The Labor Department released July numbers for consumer, producer, and import price inflation this week. The results were troubling. Consumer prices increased 3.6% compared to last year, producer prices increased by 7.6%, and import prices increased by a whopping 14%. Even the Federal Reserve’s preferred measure of inflation (core consumer price inflation, known as core CPI, which is inflation minus food and fuel) came in ahead of expectations. Core CPI increased by 1.8% over the last year. The Fed’s unspoken growth target for core CPI is 2%.
Because the Fed still believes inflation is contained, Mr. Bernanke recently pledged to hold interest rates near zero for another two years. The Fed’s rate commitment has pushed short- and intermediate-term Treasury yields below 1%. A five-year T-note now yields 0.92%—after adjusting for inflation of 3.6%, investors are losing money. The only Treasury security that even comes close to covering inflation is the long bond. Today, a 30-year Treasury security will pay you 3.57% in interest.

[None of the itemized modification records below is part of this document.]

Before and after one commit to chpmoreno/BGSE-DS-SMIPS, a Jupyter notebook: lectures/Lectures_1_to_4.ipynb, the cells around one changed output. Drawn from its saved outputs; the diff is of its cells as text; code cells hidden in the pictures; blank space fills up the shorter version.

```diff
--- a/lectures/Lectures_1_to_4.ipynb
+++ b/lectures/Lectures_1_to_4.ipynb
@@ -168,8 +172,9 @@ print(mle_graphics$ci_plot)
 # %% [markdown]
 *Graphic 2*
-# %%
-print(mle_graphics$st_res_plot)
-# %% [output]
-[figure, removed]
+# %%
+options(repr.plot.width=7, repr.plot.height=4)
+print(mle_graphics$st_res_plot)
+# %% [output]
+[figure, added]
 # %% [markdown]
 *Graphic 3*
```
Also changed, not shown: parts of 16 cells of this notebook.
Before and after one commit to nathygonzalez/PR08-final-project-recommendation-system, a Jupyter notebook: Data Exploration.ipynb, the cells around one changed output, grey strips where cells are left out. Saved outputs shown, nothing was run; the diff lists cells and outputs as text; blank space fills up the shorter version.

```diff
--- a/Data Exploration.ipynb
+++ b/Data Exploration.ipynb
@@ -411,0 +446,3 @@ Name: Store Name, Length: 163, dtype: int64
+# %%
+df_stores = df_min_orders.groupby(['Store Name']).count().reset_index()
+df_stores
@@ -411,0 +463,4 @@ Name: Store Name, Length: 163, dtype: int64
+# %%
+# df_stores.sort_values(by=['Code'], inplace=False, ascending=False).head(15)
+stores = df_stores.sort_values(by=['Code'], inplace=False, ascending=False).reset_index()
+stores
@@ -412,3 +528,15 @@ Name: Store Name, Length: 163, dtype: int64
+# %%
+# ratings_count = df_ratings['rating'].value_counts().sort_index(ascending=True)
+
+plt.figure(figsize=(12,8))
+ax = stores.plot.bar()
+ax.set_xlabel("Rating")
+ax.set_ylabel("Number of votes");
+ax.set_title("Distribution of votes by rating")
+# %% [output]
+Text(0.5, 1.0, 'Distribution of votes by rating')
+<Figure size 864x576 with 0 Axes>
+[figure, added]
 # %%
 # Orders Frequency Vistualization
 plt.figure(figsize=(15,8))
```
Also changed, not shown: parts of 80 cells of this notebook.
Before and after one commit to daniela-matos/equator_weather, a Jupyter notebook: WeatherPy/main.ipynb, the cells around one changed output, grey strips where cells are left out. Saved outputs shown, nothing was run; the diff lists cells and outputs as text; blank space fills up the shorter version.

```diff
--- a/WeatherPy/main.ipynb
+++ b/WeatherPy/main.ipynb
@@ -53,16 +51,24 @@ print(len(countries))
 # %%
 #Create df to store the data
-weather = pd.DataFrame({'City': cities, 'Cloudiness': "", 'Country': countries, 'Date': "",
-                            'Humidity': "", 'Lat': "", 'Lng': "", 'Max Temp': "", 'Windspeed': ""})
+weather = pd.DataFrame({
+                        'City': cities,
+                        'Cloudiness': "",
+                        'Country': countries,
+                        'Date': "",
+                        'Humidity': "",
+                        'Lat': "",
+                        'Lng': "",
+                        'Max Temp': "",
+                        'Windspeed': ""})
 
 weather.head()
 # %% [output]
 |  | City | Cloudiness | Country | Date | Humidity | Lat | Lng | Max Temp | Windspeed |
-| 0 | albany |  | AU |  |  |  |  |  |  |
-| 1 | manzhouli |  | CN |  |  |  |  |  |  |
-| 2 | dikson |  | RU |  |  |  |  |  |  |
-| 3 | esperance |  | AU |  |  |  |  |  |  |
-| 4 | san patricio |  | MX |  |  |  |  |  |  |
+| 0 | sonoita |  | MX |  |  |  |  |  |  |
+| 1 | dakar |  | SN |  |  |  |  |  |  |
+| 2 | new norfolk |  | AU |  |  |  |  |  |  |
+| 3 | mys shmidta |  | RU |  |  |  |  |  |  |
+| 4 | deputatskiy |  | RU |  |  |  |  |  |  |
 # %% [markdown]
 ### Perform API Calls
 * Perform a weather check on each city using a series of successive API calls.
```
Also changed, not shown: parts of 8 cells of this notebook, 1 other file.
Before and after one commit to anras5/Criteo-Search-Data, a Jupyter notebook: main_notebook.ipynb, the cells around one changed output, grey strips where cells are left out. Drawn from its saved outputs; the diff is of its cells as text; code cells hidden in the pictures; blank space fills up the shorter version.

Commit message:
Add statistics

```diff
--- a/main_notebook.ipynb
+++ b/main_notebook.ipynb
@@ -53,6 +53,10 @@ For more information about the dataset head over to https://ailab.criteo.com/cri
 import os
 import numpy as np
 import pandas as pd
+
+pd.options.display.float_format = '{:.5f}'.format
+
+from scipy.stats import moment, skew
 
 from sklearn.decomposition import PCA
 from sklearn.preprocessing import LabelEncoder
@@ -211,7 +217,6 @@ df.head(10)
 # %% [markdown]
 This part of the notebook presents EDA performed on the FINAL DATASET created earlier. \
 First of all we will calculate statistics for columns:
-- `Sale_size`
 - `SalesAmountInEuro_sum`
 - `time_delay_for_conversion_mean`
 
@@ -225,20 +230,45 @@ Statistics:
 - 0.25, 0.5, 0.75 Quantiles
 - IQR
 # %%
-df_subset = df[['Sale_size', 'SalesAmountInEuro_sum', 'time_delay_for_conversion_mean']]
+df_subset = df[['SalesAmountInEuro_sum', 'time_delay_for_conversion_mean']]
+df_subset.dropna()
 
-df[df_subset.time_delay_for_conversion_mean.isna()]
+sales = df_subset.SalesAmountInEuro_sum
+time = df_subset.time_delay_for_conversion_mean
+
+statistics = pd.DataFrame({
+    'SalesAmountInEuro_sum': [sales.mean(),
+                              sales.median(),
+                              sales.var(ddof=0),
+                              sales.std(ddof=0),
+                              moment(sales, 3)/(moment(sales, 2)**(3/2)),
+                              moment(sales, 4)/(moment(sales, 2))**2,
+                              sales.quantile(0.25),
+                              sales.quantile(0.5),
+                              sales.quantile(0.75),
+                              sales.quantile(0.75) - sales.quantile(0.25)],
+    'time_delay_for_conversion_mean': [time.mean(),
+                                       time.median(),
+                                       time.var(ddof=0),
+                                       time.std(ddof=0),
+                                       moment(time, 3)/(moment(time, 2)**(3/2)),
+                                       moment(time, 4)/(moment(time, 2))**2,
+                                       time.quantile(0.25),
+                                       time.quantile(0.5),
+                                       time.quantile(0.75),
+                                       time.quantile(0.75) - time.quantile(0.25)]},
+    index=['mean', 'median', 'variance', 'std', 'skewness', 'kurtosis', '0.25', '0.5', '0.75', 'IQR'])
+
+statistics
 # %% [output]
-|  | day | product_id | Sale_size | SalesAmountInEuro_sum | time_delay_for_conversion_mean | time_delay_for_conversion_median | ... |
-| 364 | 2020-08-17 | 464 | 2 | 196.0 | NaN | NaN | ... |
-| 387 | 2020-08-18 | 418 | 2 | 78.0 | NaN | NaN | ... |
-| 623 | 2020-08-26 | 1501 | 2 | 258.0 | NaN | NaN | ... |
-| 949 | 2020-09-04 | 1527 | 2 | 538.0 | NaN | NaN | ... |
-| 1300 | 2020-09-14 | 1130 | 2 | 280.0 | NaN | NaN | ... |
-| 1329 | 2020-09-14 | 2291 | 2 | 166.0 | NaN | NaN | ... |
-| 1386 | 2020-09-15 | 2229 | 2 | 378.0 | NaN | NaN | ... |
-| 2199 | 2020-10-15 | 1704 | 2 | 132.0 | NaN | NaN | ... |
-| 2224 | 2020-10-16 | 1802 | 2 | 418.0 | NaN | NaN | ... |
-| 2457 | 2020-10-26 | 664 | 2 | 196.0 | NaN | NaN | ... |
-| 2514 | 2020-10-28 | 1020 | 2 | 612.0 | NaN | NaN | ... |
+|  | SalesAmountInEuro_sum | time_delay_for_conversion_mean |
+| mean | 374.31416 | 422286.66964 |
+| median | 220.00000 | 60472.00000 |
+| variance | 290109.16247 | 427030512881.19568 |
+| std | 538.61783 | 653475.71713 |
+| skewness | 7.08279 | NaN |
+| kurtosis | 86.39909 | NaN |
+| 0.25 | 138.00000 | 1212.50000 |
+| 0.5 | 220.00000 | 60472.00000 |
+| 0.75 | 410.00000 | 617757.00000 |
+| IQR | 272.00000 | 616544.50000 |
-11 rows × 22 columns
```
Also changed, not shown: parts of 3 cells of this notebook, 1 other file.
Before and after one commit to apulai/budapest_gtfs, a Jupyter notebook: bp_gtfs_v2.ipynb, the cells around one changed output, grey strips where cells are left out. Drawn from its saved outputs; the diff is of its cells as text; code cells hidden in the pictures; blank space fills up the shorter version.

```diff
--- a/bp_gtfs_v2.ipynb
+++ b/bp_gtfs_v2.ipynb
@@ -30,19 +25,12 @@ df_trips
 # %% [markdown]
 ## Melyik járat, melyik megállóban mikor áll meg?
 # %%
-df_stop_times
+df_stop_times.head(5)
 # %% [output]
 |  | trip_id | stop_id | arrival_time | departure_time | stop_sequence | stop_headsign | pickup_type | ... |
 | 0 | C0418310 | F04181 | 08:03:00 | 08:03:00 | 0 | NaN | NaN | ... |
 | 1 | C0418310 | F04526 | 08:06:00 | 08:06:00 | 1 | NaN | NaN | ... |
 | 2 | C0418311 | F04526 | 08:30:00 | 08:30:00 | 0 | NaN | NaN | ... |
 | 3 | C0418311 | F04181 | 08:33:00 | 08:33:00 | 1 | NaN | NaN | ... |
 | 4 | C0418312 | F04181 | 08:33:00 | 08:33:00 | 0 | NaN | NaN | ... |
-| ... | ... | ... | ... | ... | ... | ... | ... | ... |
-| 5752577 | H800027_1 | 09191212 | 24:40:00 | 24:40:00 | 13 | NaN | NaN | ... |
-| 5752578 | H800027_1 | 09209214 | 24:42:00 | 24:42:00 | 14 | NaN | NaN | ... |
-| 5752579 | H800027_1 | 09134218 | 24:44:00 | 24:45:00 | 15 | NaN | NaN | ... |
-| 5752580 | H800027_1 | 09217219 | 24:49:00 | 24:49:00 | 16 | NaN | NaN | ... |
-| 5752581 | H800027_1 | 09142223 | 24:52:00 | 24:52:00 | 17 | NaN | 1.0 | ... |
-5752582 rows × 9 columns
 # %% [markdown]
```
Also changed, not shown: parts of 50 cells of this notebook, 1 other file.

Should savers and retired investors take the Fed’s bait and invest in long bonds? Not when you have a Fed chairman with a money-printing habit and prominent economists such as Ken Rogoff, the former chief economist of the International Monetary Fund, calling for a “sustained burst of moderate inflation, say, 4–6% for several years.”
Rogoff’s prescribed dosage of inflation would swiftly decimate a portfolio of long bonds. In the chart below, we show the buying power (as a percentage of initial value) of a hypothetical retired investor’s portfolio of 30-year Treasuries (at a 3.57% yield). We assume our retired investor draws 4% of the initial principal, adjusted for inflation annually.
In blue you can see the effects of Rogoff’s plan of 6% inflation, and in red are the effects of the Fed’s implied inflation target of 2%. In green is a zero-inflation environment.
Both the Fed’s and Rogoff’s plans offer little protection for investors’ wealth, but Rogoff’s plan strips retirees’ buying power at a rapid pace. After five years, Rogoff’s plan cuts the buying power of a portfolio of long bonds in half, and after 20 years the portfolio is depleted.
If you are in need of income, long bonds aren’t the place to look. In our monthly strategy reports, we help subscribers craft portfolios that offer a steady stream of income without the risk of a portfolio of long Treasuries.